**Exercise aim:** The entries below are to be duplicated exactly, with nothing left out.

**Given records:**
•••
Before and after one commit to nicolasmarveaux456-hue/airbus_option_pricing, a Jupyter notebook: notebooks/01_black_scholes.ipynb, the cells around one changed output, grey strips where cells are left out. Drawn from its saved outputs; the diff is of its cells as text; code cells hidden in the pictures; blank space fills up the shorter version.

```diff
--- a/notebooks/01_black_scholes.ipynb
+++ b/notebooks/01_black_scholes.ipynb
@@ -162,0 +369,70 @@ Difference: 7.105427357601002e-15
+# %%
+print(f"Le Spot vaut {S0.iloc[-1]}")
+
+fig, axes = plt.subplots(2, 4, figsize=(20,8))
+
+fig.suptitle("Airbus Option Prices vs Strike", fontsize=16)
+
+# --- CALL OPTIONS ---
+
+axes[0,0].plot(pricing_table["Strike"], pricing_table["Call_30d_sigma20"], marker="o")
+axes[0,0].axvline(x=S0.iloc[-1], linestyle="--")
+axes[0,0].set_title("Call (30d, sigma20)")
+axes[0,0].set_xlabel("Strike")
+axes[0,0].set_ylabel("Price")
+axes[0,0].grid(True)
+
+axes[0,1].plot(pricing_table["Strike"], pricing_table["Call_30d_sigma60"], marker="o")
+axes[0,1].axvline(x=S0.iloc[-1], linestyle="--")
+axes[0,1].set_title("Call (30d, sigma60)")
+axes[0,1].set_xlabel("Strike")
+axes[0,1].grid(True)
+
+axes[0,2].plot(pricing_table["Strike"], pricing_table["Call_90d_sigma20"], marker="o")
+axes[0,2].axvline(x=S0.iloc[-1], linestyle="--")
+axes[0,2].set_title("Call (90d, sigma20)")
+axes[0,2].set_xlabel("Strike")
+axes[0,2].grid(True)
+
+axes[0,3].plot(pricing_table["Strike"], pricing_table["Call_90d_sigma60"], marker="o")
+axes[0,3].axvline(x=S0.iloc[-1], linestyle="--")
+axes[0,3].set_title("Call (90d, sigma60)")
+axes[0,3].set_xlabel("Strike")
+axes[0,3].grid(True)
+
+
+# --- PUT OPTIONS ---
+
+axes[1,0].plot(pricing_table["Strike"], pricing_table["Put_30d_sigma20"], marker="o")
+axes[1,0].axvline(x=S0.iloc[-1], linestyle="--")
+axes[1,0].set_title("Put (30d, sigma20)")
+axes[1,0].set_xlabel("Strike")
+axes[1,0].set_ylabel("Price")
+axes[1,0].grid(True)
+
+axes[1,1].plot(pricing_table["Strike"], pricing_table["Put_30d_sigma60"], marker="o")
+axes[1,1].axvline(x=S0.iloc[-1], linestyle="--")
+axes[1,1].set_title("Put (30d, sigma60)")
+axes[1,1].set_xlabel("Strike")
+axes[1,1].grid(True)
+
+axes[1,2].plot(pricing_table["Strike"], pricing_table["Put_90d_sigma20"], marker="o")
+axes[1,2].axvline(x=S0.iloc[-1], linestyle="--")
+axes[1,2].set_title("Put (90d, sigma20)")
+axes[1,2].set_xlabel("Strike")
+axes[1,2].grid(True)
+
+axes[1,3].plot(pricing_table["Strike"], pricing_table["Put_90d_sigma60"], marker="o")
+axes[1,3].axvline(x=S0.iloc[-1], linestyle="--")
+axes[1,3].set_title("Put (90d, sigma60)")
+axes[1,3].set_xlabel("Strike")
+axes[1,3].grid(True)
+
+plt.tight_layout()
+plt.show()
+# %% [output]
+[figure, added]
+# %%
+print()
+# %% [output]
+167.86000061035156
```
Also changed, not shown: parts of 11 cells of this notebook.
•••
**Answer for this exercise:**
Before and after one commit to nicolasmarveaux456-hue/airbus_option_pricing, a Jupyter notebook: notebooks/01_black_scholes.ipynb, the cells around one changed output, grey strips where cells are left out. Drawn from its saved outputs; the diff is of its cells as text; code cells hidden in the pictures; blank space fills up the shorter version.

```diff
--- a/notebooks/01_black_scholes.ipynb
+++ b/notebooks/01_black_scholes.ipynb
@@ -162,0 +369,70 @@ Difference: 7.105427357601002e-15
+# %%
+print(f"Le Spot vaut {S0.iloc[-1]}")
+
+fig, axes = plt.subplots(2, 4, figsize=(20,8))
+
+fig.suptitle("Airbus Option Prices vs Strike", fontsize=16)
+
+# --- CALL OPTIONS ---
+
+axes[0,0].plot(pricing_table["Strike"], pricing_table["Call_30d_sigma20"], marker="o")
+axes[0,0].axvline(x=S0.iloc[-1], linestyle="--")
+axes[0,0].set_title("Call (30d, sigma20)")
+axes[0,0].set_xlabel("Strike")
+axes[0,0].set_ylabel("Price")
+axes[0,0].grid(True)
+
+axes[0,1].plot(pricing_table["Strike"], pricing_table["Call_30d_sigma60"], marker="o")
+axes[0,1].axvline(x=S0.iloc[-1], linestyle="--")
+axes[0,1].set_title("Call (30d, sigma60)")
+axes[0,1].set_xlabel("Strike")
+axes[0,1].grid(True)
+
+axes[0,2].plot(pricing_table["Strike"], pricing_table["Call_90d_sigma20"], marker="o")
+axes[0,2].axvline(x=S0.iloc[-1], linestyle="--")
+axes[0,2].set_title("Call (90d, sigma20)")
+axes[0,2].set_xlabel("Strike")
+axes[0,2].grid(True)
+
+axes[0,3].plot(pricing_table["Strike"], pricing_table["Call_90d_sigma60"], marker="o")
+axes[0,3].axvline(x=S0.iloc[-1], linestyle="--")
+axes[0,3].set_title("Call (90d, sigma60)")
+axes[0,3].set_xlabel("Strike")
+axes[0,3].grid(True)
+
+
+# --- PUT OPTIONS ---
+
+axes[1,0].plot(pricing_table["Strike"], pricing_table["Put_30d_sigma20"], marker="o")
+axes[1,0].axvline(x=S0.iloc[-1], linestyle="--")
+axes[1,0].set_title("Put (30d, sigma20)")
+axes[1,0].set_xlabel("Strike")
+axes[1,0].set_ylabel("Price")
+axes[1,0].grid(True)
+
+axes[1,1].plot(pricing_table["Strike"], pricing_table["Put_30d_sigma60"], marker="o")
+axes[1,1].axvline(x=S0.iloc[-1], linestyle="--")
+axes[1,1].set_title("Put (30d, sigma60)")
+axes[1,1].set_xlabel("Strike")
+axes[1,1].grid(True)
+
+axes[1,2].plot(pricing_table["Strike"], pricing_table["Put_90d_sigma20"], marker="o")
+axes[1,2].axvline(x=S0.iloc[-1], linestyle="--")
+axes[1,2].set_title("Put (90d, sigma20)")
+axes[1,2].set_xlabel("Strike")
+axes[1,2].grid(True)
+
+axes[1,3].plot(pricing_table["Strike"], pricing_table["Put_90d_sigma60"], marker="o")
+axes[1,3].axvline(x=S0.iloc[-1], linestyle="--")
+axes[1,3].set_title("Put (90d, sigma60)")
+axes[1,3].set_xlabel("Strike")
+axes[1,3].grid(True)
+
+plt.tight_layout()
+plt.show()
+# %% [output]
+[figure, added]
+# %%
+print()
+# %% [output]
+167.86000061035156
```
Also changed, not shown: parts of 11 cells of this notebook.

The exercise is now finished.